» Supplied information
*** Begin section ***

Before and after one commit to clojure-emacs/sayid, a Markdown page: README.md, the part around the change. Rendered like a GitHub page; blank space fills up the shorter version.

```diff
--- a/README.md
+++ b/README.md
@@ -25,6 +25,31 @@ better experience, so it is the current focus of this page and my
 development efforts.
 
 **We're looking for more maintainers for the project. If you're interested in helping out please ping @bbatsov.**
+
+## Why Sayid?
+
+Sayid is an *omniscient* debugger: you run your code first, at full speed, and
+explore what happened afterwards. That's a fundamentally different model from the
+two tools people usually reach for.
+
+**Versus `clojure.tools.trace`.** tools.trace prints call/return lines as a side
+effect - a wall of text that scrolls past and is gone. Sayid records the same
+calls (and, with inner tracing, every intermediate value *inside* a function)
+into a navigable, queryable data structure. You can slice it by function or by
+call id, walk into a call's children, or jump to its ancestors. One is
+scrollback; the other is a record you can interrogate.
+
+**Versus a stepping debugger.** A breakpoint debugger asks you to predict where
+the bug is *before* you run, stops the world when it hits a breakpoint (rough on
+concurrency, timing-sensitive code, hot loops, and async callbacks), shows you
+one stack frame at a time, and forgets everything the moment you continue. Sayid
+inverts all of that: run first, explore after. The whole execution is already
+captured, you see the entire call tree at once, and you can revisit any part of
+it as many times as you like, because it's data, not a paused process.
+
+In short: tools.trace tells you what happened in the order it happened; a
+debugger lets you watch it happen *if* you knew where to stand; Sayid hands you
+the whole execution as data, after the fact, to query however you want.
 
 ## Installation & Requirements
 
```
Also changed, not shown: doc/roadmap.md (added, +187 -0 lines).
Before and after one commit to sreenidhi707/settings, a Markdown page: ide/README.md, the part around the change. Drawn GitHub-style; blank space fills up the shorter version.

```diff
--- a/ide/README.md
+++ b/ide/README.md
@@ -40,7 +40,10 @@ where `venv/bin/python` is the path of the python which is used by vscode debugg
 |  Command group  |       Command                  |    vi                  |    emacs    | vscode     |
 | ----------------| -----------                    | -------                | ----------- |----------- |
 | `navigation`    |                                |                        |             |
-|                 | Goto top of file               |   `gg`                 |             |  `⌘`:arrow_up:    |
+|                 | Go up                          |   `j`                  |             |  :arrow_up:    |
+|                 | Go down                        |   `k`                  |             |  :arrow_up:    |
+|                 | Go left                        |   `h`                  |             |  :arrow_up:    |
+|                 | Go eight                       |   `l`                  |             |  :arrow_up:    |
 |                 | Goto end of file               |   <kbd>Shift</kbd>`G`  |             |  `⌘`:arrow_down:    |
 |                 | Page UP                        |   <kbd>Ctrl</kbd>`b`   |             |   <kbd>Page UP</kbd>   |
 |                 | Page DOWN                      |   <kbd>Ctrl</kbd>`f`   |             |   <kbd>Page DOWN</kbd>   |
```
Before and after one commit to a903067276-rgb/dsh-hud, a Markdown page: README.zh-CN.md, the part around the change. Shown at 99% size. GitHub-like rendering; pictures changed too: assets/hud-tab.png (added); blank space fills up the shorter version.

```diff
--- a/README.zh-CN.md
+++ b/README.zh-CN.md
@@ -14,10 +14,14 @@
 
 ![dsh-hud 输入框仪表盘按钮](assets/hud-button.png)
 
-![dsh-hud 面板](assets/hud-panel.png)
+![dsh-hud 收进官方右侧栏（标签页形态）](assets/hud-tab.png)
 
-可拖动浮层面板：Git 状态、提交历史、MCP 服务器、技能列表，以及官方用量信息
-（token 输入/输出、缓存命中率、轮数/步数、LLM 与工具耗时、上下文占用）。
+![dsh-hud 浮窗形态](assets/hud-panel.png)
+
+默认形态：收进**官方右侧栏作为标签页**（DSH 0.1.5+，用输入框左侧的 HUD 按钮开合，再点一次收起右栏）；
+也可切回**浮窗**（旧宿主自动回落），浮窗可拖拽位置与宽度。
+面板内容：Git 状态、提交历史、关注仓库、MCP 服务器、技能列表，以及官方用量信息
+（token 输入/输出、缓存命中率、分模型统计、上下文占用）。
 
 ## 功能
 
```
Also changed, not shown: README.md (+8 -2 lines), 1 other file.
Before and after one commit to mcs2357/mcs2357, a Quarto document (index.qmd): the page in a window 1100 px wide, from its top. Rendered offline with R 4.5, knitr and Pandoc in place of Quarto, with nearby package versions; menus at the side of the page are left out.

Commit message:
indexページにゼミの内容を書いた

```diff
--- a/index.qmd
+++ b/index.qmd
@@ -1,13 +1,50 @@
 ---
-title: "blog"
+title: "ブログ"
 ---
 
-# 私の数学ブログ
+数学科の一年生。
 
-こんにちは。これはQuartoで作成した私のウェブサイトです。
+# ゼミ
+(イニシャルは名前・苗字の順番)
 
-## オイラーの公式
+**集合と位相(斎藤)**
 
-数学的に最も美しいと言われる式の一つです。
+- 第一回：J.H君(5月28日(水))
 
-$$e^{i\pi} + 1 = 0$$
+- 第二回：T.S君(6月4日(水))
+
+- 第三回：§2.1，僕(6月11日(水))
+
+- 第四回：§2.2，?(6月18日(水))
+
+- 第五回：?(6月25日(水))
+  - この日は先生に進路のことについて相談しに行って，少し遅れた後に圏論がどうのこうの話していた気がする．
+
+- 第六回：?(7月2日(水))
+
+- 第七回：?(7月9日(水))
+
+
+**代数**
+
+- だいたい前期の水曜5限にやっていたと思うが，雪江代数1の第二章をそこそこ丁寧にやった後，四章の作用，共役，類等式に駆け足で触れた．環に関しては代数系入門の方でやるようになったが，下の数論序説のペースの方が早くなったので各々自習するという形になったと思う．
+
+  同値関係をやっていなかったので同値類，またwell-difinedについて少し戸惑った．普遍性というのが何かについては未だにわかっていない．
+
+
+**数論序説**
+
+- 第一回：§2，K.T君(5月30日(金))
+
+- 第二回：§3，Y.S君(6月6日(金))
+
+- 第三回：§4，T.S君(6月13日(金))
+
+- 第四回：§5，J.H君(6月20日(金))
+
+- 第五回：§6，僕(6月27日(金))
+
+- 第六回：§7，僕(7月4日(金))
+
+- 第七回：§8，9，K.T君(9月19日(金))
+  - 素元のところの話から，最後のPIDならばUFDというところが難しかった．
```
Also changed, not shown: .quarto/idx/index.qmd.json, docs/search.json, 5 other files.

*** End section ***

» Assignment
Every record is to be repeated exactly as written.

» Exercise output
Before and after one commit to clojure-emacs/sayid, a Markdown page: README.md, the part around the change. Rendered like a GitHub page; blank space fills up the shorter version.

```diff
--- a/README.md
+++ b/README.md
@@ -25,6 +25,31 @@ better experience, so it is the current focus of this page and my
 development efforts.
 
 **We're looking for more maintainers for the project. If you're interested in helping out please ping @bbatsov.**
+
+## Why Sayid?
+
+Sayid is an *omniscient* debugger: you run your code first, at full speed, and
+explore what happened afterwards. That's a fundamentally different model from the
+two tools people usually reach for.
+
+**Versus `clojure.tools.trace`.** tools.trace prints call/return lines as a side
+effect - a wall of text that scrolls past and is gone. Sayid records the same
+calls (and, with inner tracing, every intermediate value *inside* a function)
+into a navigable, queryable data structure. You can slice it by function or by
+call id, walk into a call's children, or jump to its ancestors. One is
+scrollback; the other is a record you can interrogate.
+
+**Versus a stepping debugger.** A breakpoint debugger asks you to predict where
+the bug is *before* you run, stops the world when it hits a breakpoint (rough on
+concurrency, timing-sensitive code, hot loops, and async callbacks), shows you
+one stack frame at a time, and forgets everything the moment you continue. Sayid
+inverts all of that: run first, explore after. The whole execution is already
+captured, you see the entire call tree at once, and you can revisit any part of
+it as many times as you like, because it's data, not a paused process.
+
+In short: tools.trace tells you what happened in the order it happened; a
+debugger lets you watch it happen *if* you knew where to stand; Sayid hands you
+the whole execution as data, after the fact, to query however you want.
 
 ## Installation & Requirements
 
```
Also changed, not shown: doc/roadmap.md (added, +187 -0 lines).
Before and after one commit to sreenidhi707/settings, a Markdown page: ide/README.md, the part around the change. Drawn GitHub-style; blank space fills up the shorter version.

```diff
--- a/ide/README.md
+++ b/ide/README.md
@@ -40,7 +40,10 @@ where `venv/bin/python` is the path of the python which is used by vscode debugg
 |  Command group  |       Command                  |    vi                  |    emacs    | vscode     |
 | ----------------| -----------                    | -------                | ----------- |----------- |
 | `navigation`    |                                |                        |             |
-|                 | Goto top of file               |   `gg`                 |             |  `⌘`:arrow_up:    |
+|                 | Go up                          |   `j`                  |             |  :arrow_up:    |
+|                 | Go down                        |   `k`                  |             |  :arrow_up:    |
+|                 | Go left                        |   `h`                  |             |  :arrow_up:    |
+|                 | Go eight                       |   `l`                  |             |  :arrow_up:    |
 |                 | Goto end of file               |   <kbd>Shift</kbd>`G`  |             |  `⌘`:arrow_down:    |
 |                 | Page UP                        |   <kbd>Ctrl</kbd>`b`   |             |   <kbd>Page UP</kbd>   |
 |                 | Page DOWN                      |   <kbd>Ctrl</kbd>`f`   |             |   <kbd>Page DOWN</kbd>   |
```
Before and after one commit to a903067276-rgb/dsh-hud, a Markdown page: README.zh-CN.md, the part around the change. Shown at 99% size. GitHub-like rendering; pictures changed too: assets/hud-tab.png (added); blank space fills up the shorter version.

```diff
--- a/README.zh-CN.md
+++ b/README.zh-CN.md
@@ -14,10 +14,14 @@
 
 ![dsh-hud 输入框仪表盘按钮](assets/hud-button.png)
 
-![dsh-hud 面板](assets/hud-panel.png)
+![dsh-hud 收进官方右侧栏（标签页形态）](assets/hud-tab.png)
 
-可拖动浮层面板：Git 状态、提交历史、MCP 服务器、技能列表，以及官方用量信息
-（token 输入/输出、缓存命中率、轮数/步数、LLM 与工具耗时、上下文占用）。
+![dsh-hud 浮窗形态](assets/hud-panel.png)
+
+默认形态：收进**官方右侧栏作为标签页**（DSH 0.1.5+，用输入框左侧的 HUD 按钮开合，再点一次收起右栏）；
+也可切回**浮窗**（旧宿主自动回落），浮窗可拖拽位置与宽度。
+面板内容：Git 状态、提交历史、关注仓库、MCP 服务器、技能列表，以及官方用量信息
+（token 输入/输出、缓存命中率、分模型统计、上下文占用）。
 
 ## 功能
 
```
Also changed, not shown: README.md (+8 -2 lines), 1 other file.
Before and after one commit to mcs2357/mcs2357, a Quarto document (index.qmd): the page in a window 1100 px wide, from its top. Rendered offline with R 4.5, knitr and Pandoc in place of Quarto, with nearby package versions; menus at the side of the page are left out.

Commit message:
indexページにゼミの内容を書いた

```diff
--- a/index.qmd
+++ b/index.qmd
@@ -1,13 +1,50 @@
 ---
-title: "blog"
+title: "ブログ"
 ---
 
-# 私の数学ブログ
+数学科の一年生。
 
-こんにちは。これはQuartoで作成した私のウェブサイトです。
+# ゼミ
+(イニシャルは名前・苗字の順番)
 
-## オイラーの公式
+**集合と位相(斎藤)**
 
-数学的に最も美しいと言われる式の一つです。
+- 第一回：J.H君(5月28日(水))
 
-$$e^{i\pi} + 1 = 0$$
+- 第二回：T.S君(6月4日(水))
+
+- 第三回：§2.1，僕(6月11日(水))
+
+- 第四回：§2.2，?(6月18日(水))
+
+- 第五回：?(6月25日(水))
+  - この日は先生に進路のことについて相談しに行って，少し遅れた後に圏論がどうのこうの話していた気がする．
+
+- 第六回：?(7月2日(水))
+
+- 第七回：?(7月9日(水))
+
+
+**代数**
+
+- だいたい前期の水曜5限にやっていたと思うが，雪江代数1の第二章をそこそこ丁寧にやった後，四章の作用，共役，類等式に駆け足で触れた．環に関しては代数系入門の方でやるようになったが，下の数論序説のペースの方が早くなったので各々自習するという形になったと思う．
+
+  同値関係をやっていなかったので同値類，またwell-difinedについて少し戸惑った．普遍性というのが何かについては未だにわかっていない．
+
+
+**数論序説**
+
+- 第一回：§2，K.T君(5月30日(金))
+
+- 第二回：§3，Y.S君(6月6日(金))
+
+- 第三回：§4，T.S君(6月13日(金))
+
+- 第四回：§5，J.H君(6月20日(金))
+
+- 第五回：§6，僕(6月27日(金))
+
+- 第六回：§7，僕(7月4日(金))
+
+- 第七回：§8，9，K.T君(9月19日(金))
+  - 素元のところの話から，最後のPIDならばUFDというところが難しかった．
```
Also changed, not shown: .quarto/idx/index.qmd.json, docs/search.json, 5 other files.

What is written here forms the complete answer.